Legitimacy is the answer to the question: “What gives them the right to do that?”. The search for legitimacy has taken President George W.Bush to the United Nations Security Council. But legitimacy is necessary not only for political authority.
Global business can operate successfully only by persuading a sceptical public of its legitimacy. Everyone who makes decisions or demands attention needs legitimacy – religious leaders, police officers and intellectuals. And legitimacy is essential for those who stand in judgment on us – courts and examination boards.
You may not have previously heard of OCR, the examination board, in the news for its manipulation of exam results. This anonymity is deliberate. OCR was formed by a merger of the Oxford Delegacy of Local Examinations, the Cambridge Local Examinations Syndicate and the examination board of the Royal Society of Arts. Oxford, Cambridge and Royal are global brand names to die for. Who would not prize a qualification with such labels?

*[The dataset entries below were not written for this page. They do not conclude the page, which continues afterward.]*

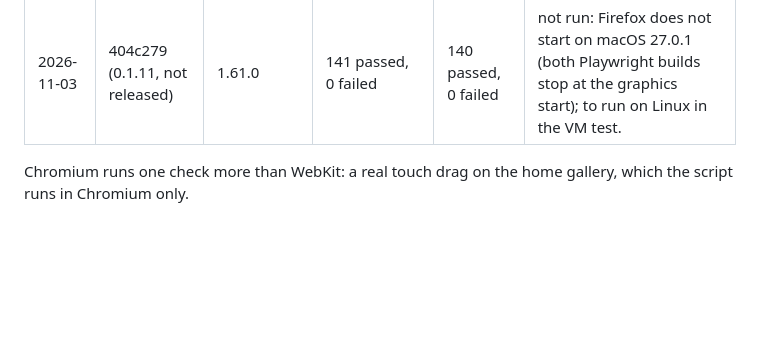
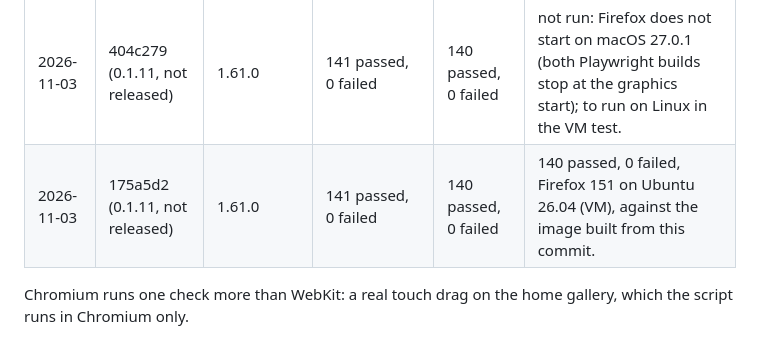
Before and after one commit to pinned-cc/pinned, a Markdown page: docs/testing.md, the part around the change. Drawn GitHub-style; blank space fills up the shorter version.

Commit message:
UI test result at 175a5d2: Chromium 141, WebKit 140, Firefox 140 (Ubuntu 26.04) passed

```diff
--- a/docs/testing.md
+++ b/docs/testing.md
@@ -44,5 +44,6 @@ One line per run, newest first: date, commit, Playwright version, result per eng
 | 2026-10-31 | 7f8b635 (0.1.11, not released) | 1.61.0 | 123 passed, 0 failed | 122 passed, 0 failed | not run here: to be run on a plain terminal. |
 | 2026-10-30 | d6bf925 (0.1.11, not released) | 1.61.0 | 111 passed, 0 failed | 110 passed, 0 failed | not run: Firefox 151 (build 1532) did not start in the sandboxed shell the run used, launch timed out after 60 seconds. To run on a plain terminal. |
 | 2026-11-03 | 404c279 (0.1.11, not released) | 1.61.0 | 141 passed, 0 failed | 140 passed, 0 failed | not run: Firefox does not start on macOS 27.0.1 (both Playwright builds stop at the graphics start); to run on Linux in the VM test. |
+| 2026-11-03 | 175a5d2 (0.1.11, not released) | 1.61.0 | 141 passed, 0 failed | 140 passed, 0 failed | 140 passed, 0 failed, Firefox 151 on Ubuntu 26.04 (VM), against the image built from this commit. |
 
 Chromium runs one check more than WebKit: a real touch drag on the home gallery, which the script runs in Chromium only.
```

But not everyone sees it that way – and not the new board of OCR. In modern Britain, this approach is deemed elitist. According to Tony Giddens, sociologist and New Labour guru, in a modern Third Way “the only route to establishing authority is democracy”. But Prof Giddens is wrong. Max Weber, the founder of sociology, described three routes to the exercise of authority: tradition, charisma and rational process.

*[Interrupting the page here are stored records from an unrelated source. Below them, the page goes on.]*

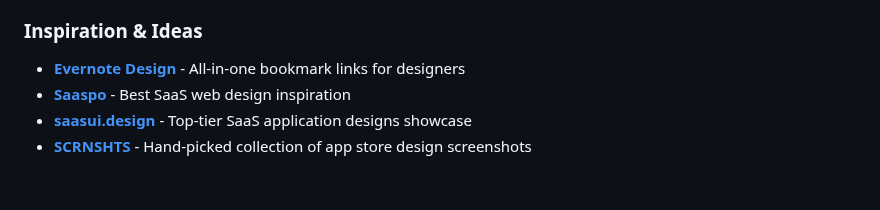
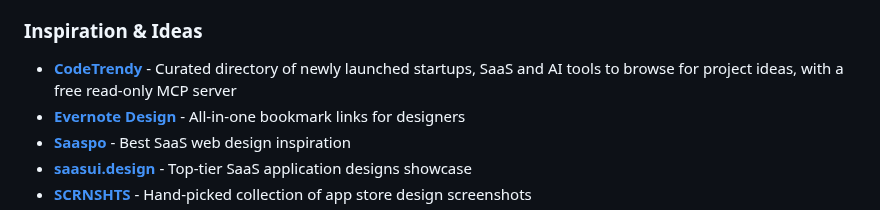
Before and after one commit to HappyHackingSpace/awesome-hackathon, a Markdown page: README.md, the part around the change. Rendered like a GitHub page; blank space fills up the shorter version.

Commit message:
Add CodeTrendy to Inspiration & Ideas

```diff
--- a/README.md
+++ b/README.md
@@ -325,6 +325,7 @@ Tools and resources to help you build, design, and win hackathons! 🏆
 - **[Vercel OG Image Playground](https://og-playground.vercel.app)** - Generate Open Graph images
 
 ### Inspiration & Ideas
+- **[CodeTrendy](https://codetrendy.com/)** - Curated directory of newly launched startups, SaaS and AI tools to browse for project ideas, with a free read-only MCP server
 - **[Evernote Design](https://evernote.design/)** - All-in-one bookmark links for designers
 - **[Saaspo](https://saaspo.com/)** - Best SaaS web design inspiration
 - **[saasui.design](https://saasui.design/)** - Top-tier SaaS application designs showcase
```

And while democracy is one rational route to authority, it is not the only one. Proven success is another: Sony and Microsoft have legitimate authority in shaping the future of their industries, derived from their past achievements. The answer to protesting demonstrators who ask of business “what gives them the right to do that?” is that legitimacy comes from success in meeting consumer needs in competitive markets.
Tradition and charisma matter, too. Mr Bush’s presidency had a shaky start – had he really won by a rational process? But the office of the presidency gives authority even to undistinguished figures: the lustre of Washington, Lincoln and Kennedy rubs off. Tony Blair’s charisma gives him the authority to offer Mr Bush support, while Edmund Stoiber’s lack of it kept him out of the German chancellery.
But OCR relies on processes and flow charts, not people. Charisma is the hallmark of the great teacher but the Qualifications and Curriculum Authority, which regulates exam boards, has no truck with charisma: its concern is with technical standards. Having eschewed tradition and charisma and success, OCR derives its legitimacy from the QCA. The trouble is that the QCA does not have much legitimacy to confer.
You do not need to worry much about the legitimacy of your actions when things are going well. If Mr Bush could be sure of winning the war and establishing a stable Iraqi regime in a few days, it would not matter much what the rest of the world thought. But, in Francis Fukuyama’s words, “legitimate regimes have a fund of goodwill that excuses them from short-term mistakes”.
If Mr Bush is to prosecute a war, he needs that fund of goodwill. OCR needs it too. Examiners and examining bodies have always made mistakes but they can weather them as long as there is general belief in the legitimacy of their processes. Still, we can ultimately look to a democratically elected government to sort things out.
The greatest problems of legitimacy are faced by bodies with no tradition, no charisma, no record of success and not even a vestige of democratic accountability. When drought hit publicly owned water suppliers, customers prayed for rain and reduced consumption. When the reservoirs of privatised Yorkshire Water began to run dry, people blamed the water company and jeered at water-saving measures. The fund of goodwill had vanished like the water itself.
We knew British Rail was incompetent but as a publicly owned entity it enjoyed legitimacy. There was no tolerance of error by Railtrack, its privatised successor. When things began to go wrong, the company encountered waves of hostility. When they got worse, it panicked and engineered its own destruction.
To exercise authority without legitimacy is to court disaster. That is why Mr Bush needs to go to the UN. And it is why Britain’s educational administrators, having swiftly eroded the legitimacy of the long tradition of A-level qualifications, are now toying with a baccalaureate – re-establishing legitimacy by stealing tradition and charisma from elsewhere.